WASHINGTON — Sales of new homes took the biggest monthly jump in 47 years in March, while orders for most large manufactured products rose by the largest amount since the recession started.
The two reports were a sign that the recovery is picking up speed, and some economists are raising their estimates for U.S. economic growth this year.
"The recovery has been proceeding at a more rapid pace than we thought," said Zach Pandl, economist with Nomura Securities in New York.
Factories are benefiting from a sharp increase in orders from U.S. and foreign businesses. But the housing market's fuel is coming from a less sustainable source: government subsidies. Some analysts predict demand for homes will fall again over the summer, preventing the beleaguered sector from adding much to the economic recovery.

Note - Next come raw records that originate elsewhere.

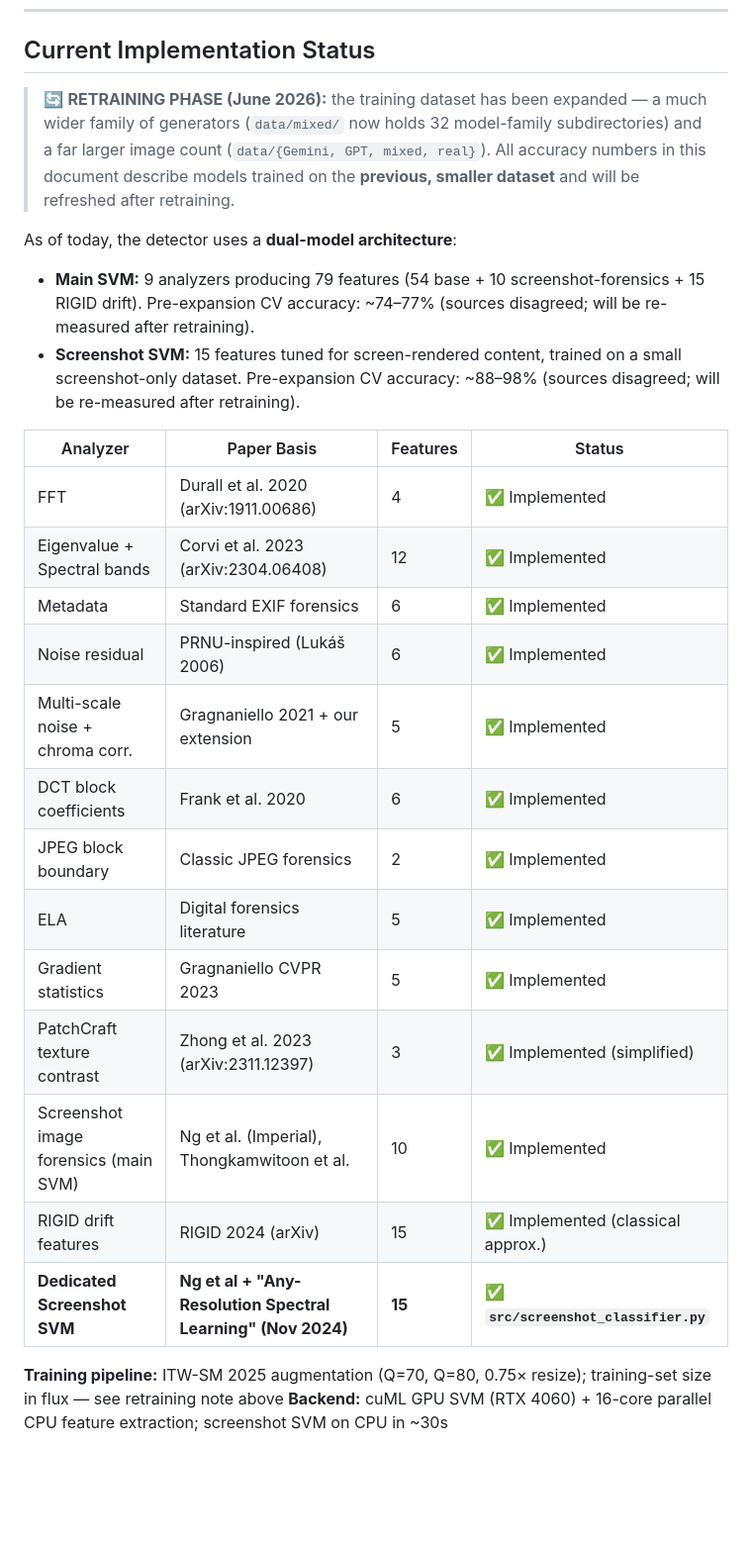
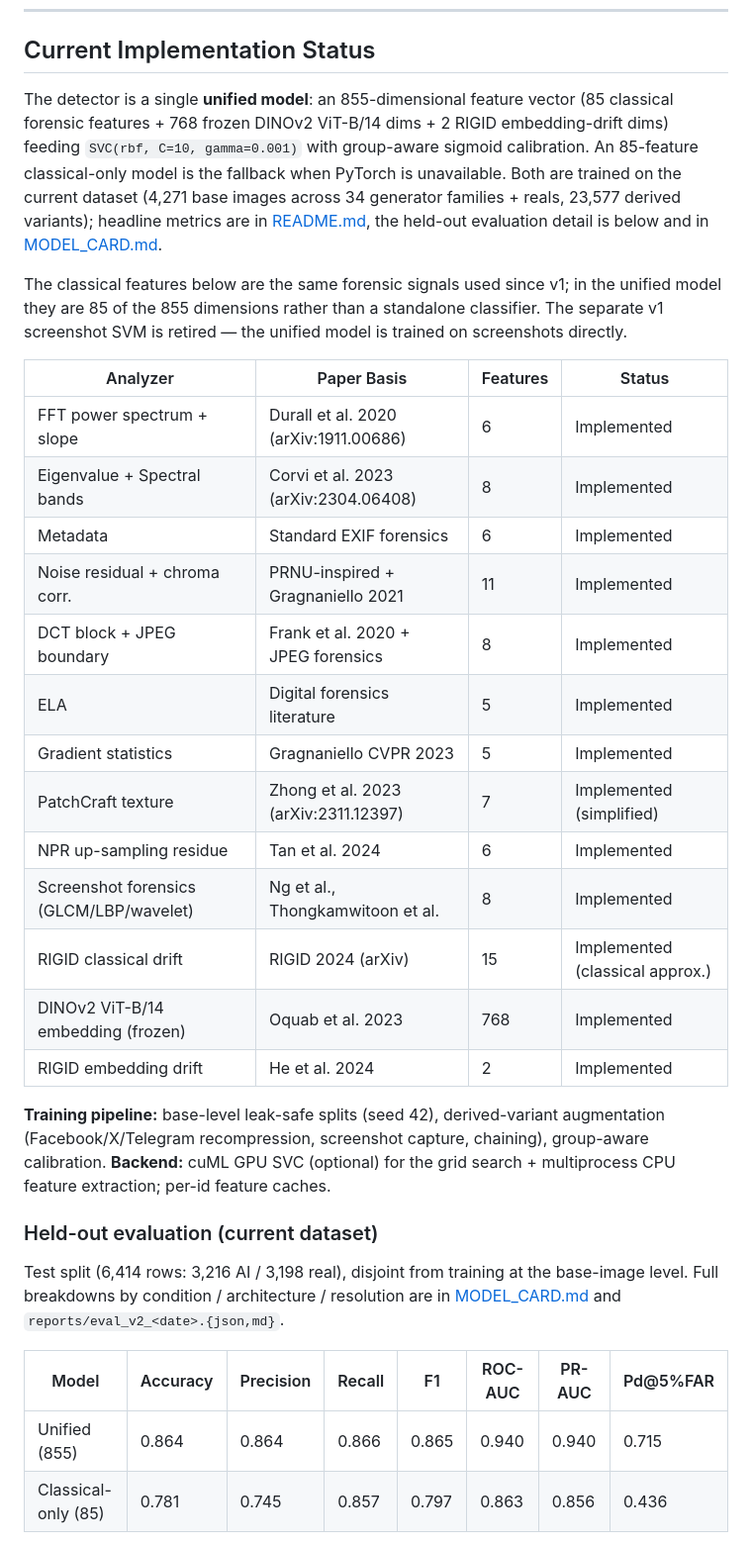
Before and after one commit to aman696/aidetector, a Markdown page: RESEARCH.md, the part around one of its changes. Shown at 99% size. GitHub-like rendering; blank space fills up the shorter version.

```diff
--- a/RESEARCH.md
+++ b/RESEARCH.md
@@ -7,30 +7,50 @@
 
 ## Current Implementation Status
 
-> 🔄 **RETRAINING PHASE (June 2026):** the training dataset has been expanded — a much wider
-> family of generators (`data/mixed/` now holds 32 model-family subdirectories) and a far larger
-> image count (`data/{Gemini, GPT, mixed, real}`). All accuracy numbers in this document describe
-> models trained on the **previous, smaller dataset** and will be refreshed after retraining.
+The detector is a single **unified model**: an 855-dimensional feature vector
+(85 classical forensic features + 768 frozen DINOv2 ViT-B/14 dims + 2 RIGID
+embedding-drift dims) feeding `SVC(rbf, C=10, gamma=0.001)` with group-aware
+sigmoid calibration. An 85-feature classical-only model is the fallback when
+PyTorch is unavailable. Both are trained on the current dataset (4,271 base
+images across 34 generator families + reals, 23,577 derived variants); headline
+metrics are in [README.md](README.md), the held-out evaluation detail is below
+and in [MODEL_CARD.md](MODEL_CARD.md).
 
-As of today, the detector uses a **dual-model architecture**:
-- **Main SVM:** 9 analyzers producing 79 features (54 base + 10 screenshot-forensics + 15 RIGID drift). Pre-expansion CV accuracy: ~74–77% (sources disagreed; will be re-measured after retraining).
-- **Screenshot SVM:** 15 features tuned for screen-rendered content, trained on a small screenshot-only dataset. Pre-expansion CV accuracy: ~88–98% (sources disagreed; will be re-measured after retraining).
+The classical features below are the same forensic signals used since v1; in the
+unified model they are 85 of the 855 dimensions rather than a standalone
+classifier. The separate v1 screenshot SVM is retired — the unified model is
+trained on screenshots directly.
 
 | Analyzer | Paper Basis | Features | Status |
 |---|---|---|---|
-| FFT | Durall et al. 2020 (arXiv:1911.00686) | 4 | ✅ Implemented |
-| Eigenvalue + Spectral bands | Corvi et al. 2023 (arXiv:2304.06408) | 12 | ✅ Implemented |
-| Metadata | Standard EXIF forensics | 6 | ✅ Implemented |
-| Noise residual | PRNU-inspired (Lukáš 2006) | 6 | ✅ Implemented |
-| Multi-scale noise + chroma corr. | Gragnaniello 2021 + our extension | 5 | ✅ Implemented |
-| DCT block coefficients | Frank et al. 2020 | 6 | ✅ Implemented |
-| JPEG block boundary | Classic JPEG forensics | 2 | ✅ Implemented |
-| ELA | Digital forensics literature | 5 | ✅ Implemented |
-| Gradient statistics | Gragnaniello CVPR 2023 | 5 | ✅ Implemented |
-| PatchCraft texture contrast | Zhong et al. 2023 (arXiv:2311.12397) | 3 | ✅ Implemented (simplified) |
-| Screenshot image forensics (main SVM) | Ng et al. (Imperial), Thongkamwitoon et al. | 10 | ✅ Implemented |
-| RIGID drift features | RIGID 2024 (arXiv) | 15 | ✅ Implemented (classical approx.) |
-| **Dedicated Screenshot SVM** | **Ng et al + "Any-Resolution Spectral Learning" (Nov 2024)** | **15** | ✅ **`src/screenshot_classifier.py`** |
+| FFT power spectrum + slope | Durall et al. 2020 (arXiv:1911.00686) | 6 | Implemented |
+| Eigenvalue + Spectral bands | Corvi et al. 2023 (arXiv:2304.06408) | 8 | Implemented |
+| Metadata | Standard EXIF forensics | 6 | Implemented |
+| Noise residual + chroma corr. | PRNU-inspired + Gragnaniello 2021 | 11 | Implemented |
+| DCT block + JPEG boundary | Frank et al. 2020 + JPEG forensics | 8 | Implemented |
+| ELA | Digital forensics literature | 5 | Implemented |
+| Gradient statistics | Gragnaniello CVPR 2023 | 5 | Implemented |
+| PatchCraft texture | Zhong et al. 2023 (arXiv:2311.12397) | 7 | Implemented (simplified) |
+| NPR up-sampling residue | Tan et al. 2024 | 6 | Implemented |
+| Screenshot forensics (GLCM/LBP/wavelet) | Ng et al., Thongkamwitoon et al. | 8 | Implemented |
+| RIGID classical drift | RIGID 2024 (arXiv) | 15 | Implemented (classical approx.) |
+| DINOv2 ViT-B/14 embedding (frozen) | Oquab et al. 2023 | 768 | Implemented |
+| RIGID embedding drift | He et al. 2024 | 2 | Implemented |
 
-**Training pipeline:** ITW-SM 2025 augmentation (Q=70, Q=80, 0.75× resize); training-set size in flux — see retraining note above
-**Backend:** cuML GPU SVM (RTX 4060) + 16-core parallel CPU feature extraction; screenshot SVM on CPU in ~30s
+**Training pipeline:** base-level leak-safe splits (seed 42), derived-variant
+augmentation (Facebook/X/Telegram recompression, screenshot capture, chaining),
+group-aware calibration.
+**Backend:** cuML GPU SVC (optional) for the grid search + multiprocess CPU
+feature extraction; per-id feature caches.
+
+### Held-out evaluation (current dataset)
+
+Test split (6,414 rows: 3,216 AI / 3,198 real), disjoint from training at the
+base-image level. Full breakdowns by condition / architecture / resolution are in
+[MODEL_CARD.md](MODEL_CARD.md) and `reports/eval_v2_<date>.{json,md}`.
+
+| Model | Accuracy | Precision | Recall | F1 | ROC-AUC | PR-AUC | Pd@5%FAR |
+|---|---|---|---|---|---|---|---|
+| Unified (855) | 0.864 | 0.864 | 0.866 | 0.865 | 0.940 | 0.940 | 0.715 |
+| Classical-only (85) | 0.781 | 0.745 | 0.857 | 0.797 | 0.863 | 0.856 | 0.436 |
+
```
Also changed, not shown: other parts of RESEARCH.md (+129 -91 lines).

The government is offering an $8,000 tax credit for first-time buyers and $6,500 for current homeowners who buy and move into another property. To qualify, buyers must have a signed contract complete by the end of April and need to finish their transaction by the end of June.
Major homebuilders like Lennar Corp., Hovnanian Enterprises Inc. and MDC Holdings Inc. are aggressively promoting countdowns to April 30 or "last chance" sales on their websites.
MDC Holdings, which builds communities in 10 states under the name Richmond American Homes, is also offering to pay closing costs for buyers. But CEO Larry Mizel warned investors Friday, "we remain cautious due to the impending expiration of the federal homebuyer tax credit and depressed overall economic conditions."
"I expect we'll see a very sharp drop back," possibly to new record lows, said Paul Ashworth, senior U.S economist with Capital Economics
Elsewhere, other businesses are accelerating spending. That's critical to nation's recovery because consumers aren't spending as freely as in previous rebounds.
New orders for durable goods — those expected to last at least three years — fell by 1.3 percent, the government said. But excluding demand for aircraft and other transportation goods, orders surged 2.8 percent, much more than analysts had projected.
"Firms are finally putting their money where their mouths are and betting on a rebound," Diane Swonk, chief economist at Mesirow Financial, wrote in a note to clients.
Orders for capital goods such as machinery and computers — a key measure of business investment — jumped by 4 percent, more than many economists forecast and the second straight increase.
Companies are also increasing their inventories, the report Friday showed, though at a modest pace. Rising inventories can be a sign of confidence in future sales. Stockpiles of durable goods rose 0.2 percent in March, the department said, the third straight monthly gain.